◆ Work to complete ◆
Text only, exactly as given: reproduce the entries below without their pictures.

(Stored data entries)
————
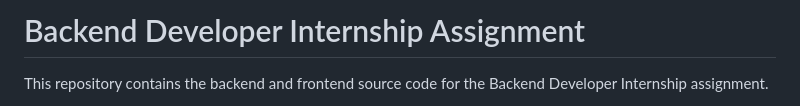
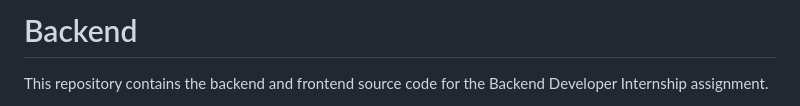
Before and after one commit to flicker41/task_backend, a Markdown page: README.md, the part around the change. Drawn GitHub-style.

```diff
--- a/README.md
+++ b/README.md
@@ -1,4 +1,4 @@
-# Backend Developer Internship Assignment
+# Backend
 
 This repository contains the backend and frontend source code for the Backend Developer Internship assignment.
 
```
————
◆ Exercise answer ◆
Before and after one commit to flicker41/task_backend, a Markdown page: README.md, the part around the change. Drawn GitHub-style.

```diff
--- a/README.md
+++ b/README.md
@@ -1,4 +1,4 @@
-# Backend Developer Internship Assignment
+# Backend
 
 This repository contains the backend and frontend source code for the Backend Developer Internship assignment.
 
```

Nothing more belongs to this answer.